(Beginning of Dataset entries)

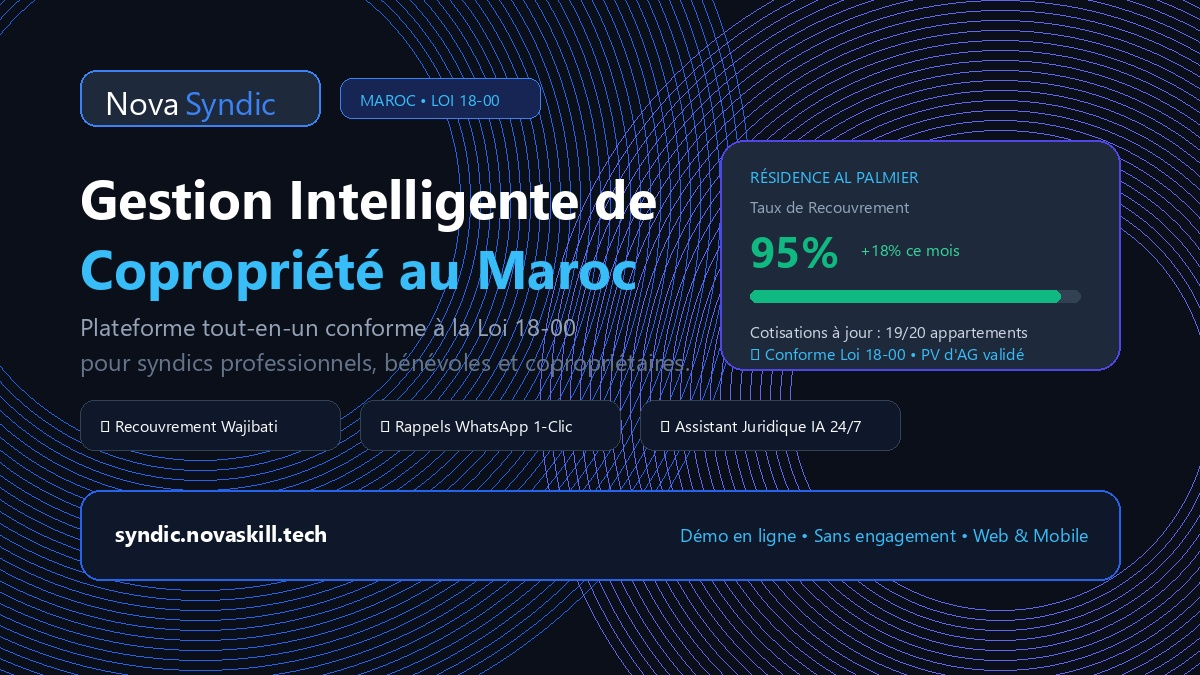
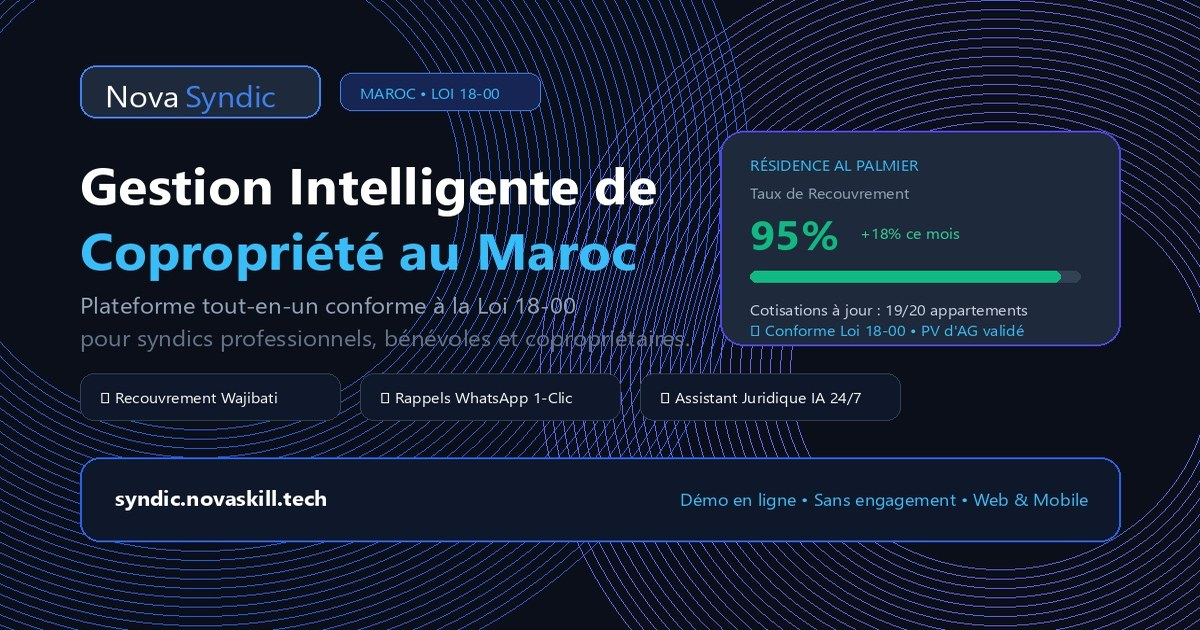
fix(og): optimize og-image to 225KB, 1200x630 and add cache-buster for WhatsApp link preview

diff --git a/index.html b/index.html
@@ -15,15 +15,15 @@
     <!-- Open Graph / Facebook / WhatsApp / LinkedIn -->
     <meta property="og:type" content="website">
     <meta property="og:url" content="https://syndic.novaskill.tech/">
-    <meta property="og:site_name" content="Nova Syndic Maroc">
-    <meta property="og:title" content="نوفا سينديك المغرب — الإدارة الذكية للملكية المشتركة والقانون 18.00">
-    <meta property="og:description" content="الحل الرقمي الأول بالمغرب لتسيير الإقامات والسانديك وفق القانون 18.00. استخلاص الواجبات Wajibati، تذكير بالواتساب، ومساعد قانوني بالذكاء الاصطناعي.">
-    <meta property="og:image" content="https://syndic.novaskill.tech/og-image.jpg">
-    <meta property="og:image:secure_url" content="https://syndic.novaskill.tech/og-image.jpg">
+    <meta property="og:site_name" content="Nova Syndic">
+    <meta property="og:title" content="Nova Syndic Maroc — Gestion Intelligente de Copropriété">
+    <meta property="og:description" content="Plateforme de gestion de copropriété au Maroc conforme à la Loi 18-00. Recouvrement des charges Wajibati, relances WhatsApp et assistant IA juriste.">
+    <meta property="og:image" content="https://syndic.novaskill.tech/og-image.jpg?v=2">
+    <meta property="og:image:secure_url" content="https://syndic.novaskill.tech/og-image.jpg?v=2">
     <meta property="og:image:type" content="image/jpeg">
     <meta property="og:image:width" content="1200">
-    <meta property="og:image:height" content="675">
-    <meta property="og:image:alt" content="Nova Syndic Maroc — Gestion de Copropriété et Loi 18-00">
+    <meta property="og:image:height" content="630">
+    <meta property="og:image:alt" content="Nova Syndic Maroc — Gestion de Copropriété">
     <meta property="og:locale" content="ar_MA">
     <meta property="og:locale:alternate" content="fr_FR">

(End of Dataset entries)

What you should do -
Scan the data above for the string "WhatsApp". Copy every line in which it appears.

Task result -
fix(og): optimize og-image to 225KB, 1200x630 and add cache-buster for WhatsApp link preview
     <!-- Open Graph / Facebook / WhatsApp / LinkedIn -->
+    <meta property="og:description" content="Plateforme de gestion de copropriété au Maroc conforme à la Loi 18-00. Recouvrement des charges Wajibati, relances WhatsApp et assistant IA juriste.">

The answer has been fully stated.